The Iroquois, although inspirational in our own form of government, defenders of America in every war since the earliest, and an independent country in their own right, have been given short shrift by the State of New York and the United States. ADK Almanack wishes them the best.


Sunday, June 12, 2005

Come on your honor… everyone’s doing it!

Famous pot smokers aside. Last week, in a second bid to subvert the will of voters in ten states, the Bush Administration got the US Supreme Court to rule that the Feds can prosecute the sick for marijuana crimes when they are legally proscribed cannabis in states that have medical marijuana laws – and they have wasted no time in getting it done. We already know about the high costs of prohibition (especially in the North Country). We’d like to know where the states rights conservatives stand on this one, but we’re aware that the media is in their pocket so it was no surprise that the story quickly faded from public and the tough questions were never asked – or at least never answered.

It will have an impact in Vermont though, and in New York where a half-hearted reform of the draconian Rockefeller Drug Laws last year means that the battle over our last war — the War on Drugs (remember that one?), which has imprisoned millions of Americans and filled North Country jails and prisons with our non-violent neighbors, is far from over. A recent edition of public radio’s To the Point makes a good one – The War on Drugs has become the War on Pot. It only makes sense; people on the political left seem to smoke more pot after all.

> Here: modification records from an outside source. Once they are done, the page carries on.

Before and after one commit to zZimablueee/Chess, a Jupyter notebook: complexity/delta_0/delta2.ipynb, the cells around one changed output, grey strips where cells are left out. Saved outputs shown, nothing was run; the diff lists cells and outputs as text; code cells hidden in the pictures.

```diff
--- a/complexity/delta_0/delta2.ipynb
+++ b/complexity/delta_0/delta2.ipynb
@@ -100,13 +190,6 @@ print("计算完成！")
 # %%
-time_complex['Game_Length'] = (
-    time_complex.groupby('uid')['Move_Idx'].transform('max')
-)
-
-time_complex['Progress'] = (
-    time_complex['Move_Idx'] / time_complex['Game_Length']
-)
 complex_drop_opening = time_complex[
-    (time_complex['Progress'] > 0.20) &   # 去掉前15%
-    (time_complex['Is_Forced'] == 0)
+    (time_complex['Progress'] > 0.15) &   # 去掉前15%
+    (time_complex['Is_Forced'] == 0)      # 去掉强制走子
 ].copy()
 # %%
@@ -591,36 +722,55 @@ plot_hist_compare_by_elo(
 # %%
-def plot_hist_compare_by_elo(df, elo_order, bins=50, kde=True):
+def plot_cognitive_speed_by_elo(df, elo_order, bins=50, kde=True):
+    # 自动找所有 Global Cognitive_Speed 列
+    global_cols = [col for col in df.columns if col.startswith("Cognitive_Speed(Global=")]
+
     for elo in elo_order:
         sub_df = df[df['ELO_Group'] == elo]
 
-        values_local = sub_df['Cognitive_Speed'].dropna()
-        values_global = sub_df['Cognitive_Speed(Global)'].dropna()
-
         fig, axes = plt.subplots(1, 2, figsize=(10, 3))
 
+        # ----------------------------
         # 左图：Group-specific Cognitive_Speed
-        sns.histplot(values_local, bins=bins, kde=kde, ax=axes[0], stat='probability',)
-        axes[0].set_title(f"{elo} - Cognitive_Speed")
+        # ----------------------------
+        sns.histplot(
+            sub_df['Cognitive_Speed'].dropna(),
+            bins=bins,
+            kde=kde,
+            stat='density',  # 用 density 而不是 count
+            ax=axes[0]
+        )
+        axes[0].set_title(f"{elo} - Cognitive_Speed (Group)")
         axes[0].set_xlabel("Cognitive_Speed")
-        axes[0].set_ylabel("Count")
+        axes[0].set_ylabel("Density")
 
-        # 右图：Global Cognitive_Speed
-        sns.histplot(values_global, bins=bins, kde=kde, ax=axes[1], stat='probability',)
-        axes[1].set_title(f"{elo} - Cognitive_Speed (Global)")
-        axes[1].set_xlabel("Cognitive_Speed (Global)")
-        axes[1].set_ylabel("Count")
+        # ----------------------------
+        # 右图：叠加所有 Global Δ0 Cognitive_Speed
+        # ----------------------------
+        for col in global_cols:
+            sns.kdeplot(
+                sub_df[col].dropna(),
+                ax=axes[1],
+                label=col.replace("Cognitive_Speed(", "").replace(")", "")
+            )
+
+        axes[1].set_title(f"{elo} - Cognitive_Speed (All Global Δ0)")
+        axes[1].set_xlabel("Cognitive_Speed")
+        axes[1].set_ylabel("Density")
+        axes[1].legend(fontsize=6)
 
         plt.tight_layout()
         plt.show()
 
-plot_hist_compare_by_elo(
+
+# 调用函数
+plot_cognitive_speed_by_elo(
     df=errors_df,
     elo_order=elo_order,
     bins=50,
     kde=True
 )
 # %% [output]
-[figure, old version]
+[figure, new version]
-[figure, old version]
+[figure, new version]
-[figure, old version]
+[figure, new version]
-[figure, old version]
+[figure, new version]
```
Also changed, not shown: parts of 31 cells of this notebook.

A little history:

Draconian: From the Greek King Draco, whose laws were so severe they were said to be written in blood.

Marijuana Act of 1937 – First federal law to limit access to Marijuana via a tax (the original tax stamps like those that used to appear on cigarettes and booze) were recently auctioned off by the Treasury Department. Marijuana was outlawed first in the west (particularly) California and Louisiana.

In Cali (now said to be home to America’s most potent pot) the impetus was the need to eliminate immigrant Mexican labor during the depression – since they were pretty much the only folks around smoking the weed, passing laws outlawing it and then arrested and deporting them was a great way to free up jobs for Okies and other white working poor.

In Louisiana, it was jazz musicians and racism that inspired the right-wing prosecutors to outlaw pot and wage a war against the evils it inspired – mainly that Negro music and it’s decadent dancing, which it was said led to white slavery, black on white rape, and you name it.


Tuesday, May 17, 2005

Historic Crimes

Regular readers know that ADK Almanack likes history, especially since we’re doomed to repeat it. That’s why we simply can’t believe that the powers that be will allow the historic Adirondack Railroad to be ripped up for scrap by corporate killer NL Industries (NCPR Report). Actually, we can believe it. Just take a look around – everywhere there are historic sites destroyed for little profit (if any). On Schroon Lake in the 1970’s the State of New York simply burned down the historic Scaroon Manor, there’s nothing left of that great historic hotel except what remains of the abandoned beach.

Cemeteries really get our blood boiling, like the Old Burying Ground in Keeseville that has been abandoned and vandalized over the years – or the Dresden Station Cemetery on Route 22 in Washington County that has been so neglected and overgrown that while hacking through the brush on a recent visit we noticed a buried stone, completely buried, face down, and when we turned it up, we discovered it was the grave of a Revolutionary War Veteran – we wonder what the graves of Vietnam or Iraq War vets will look like when they become history. » Continue Reading.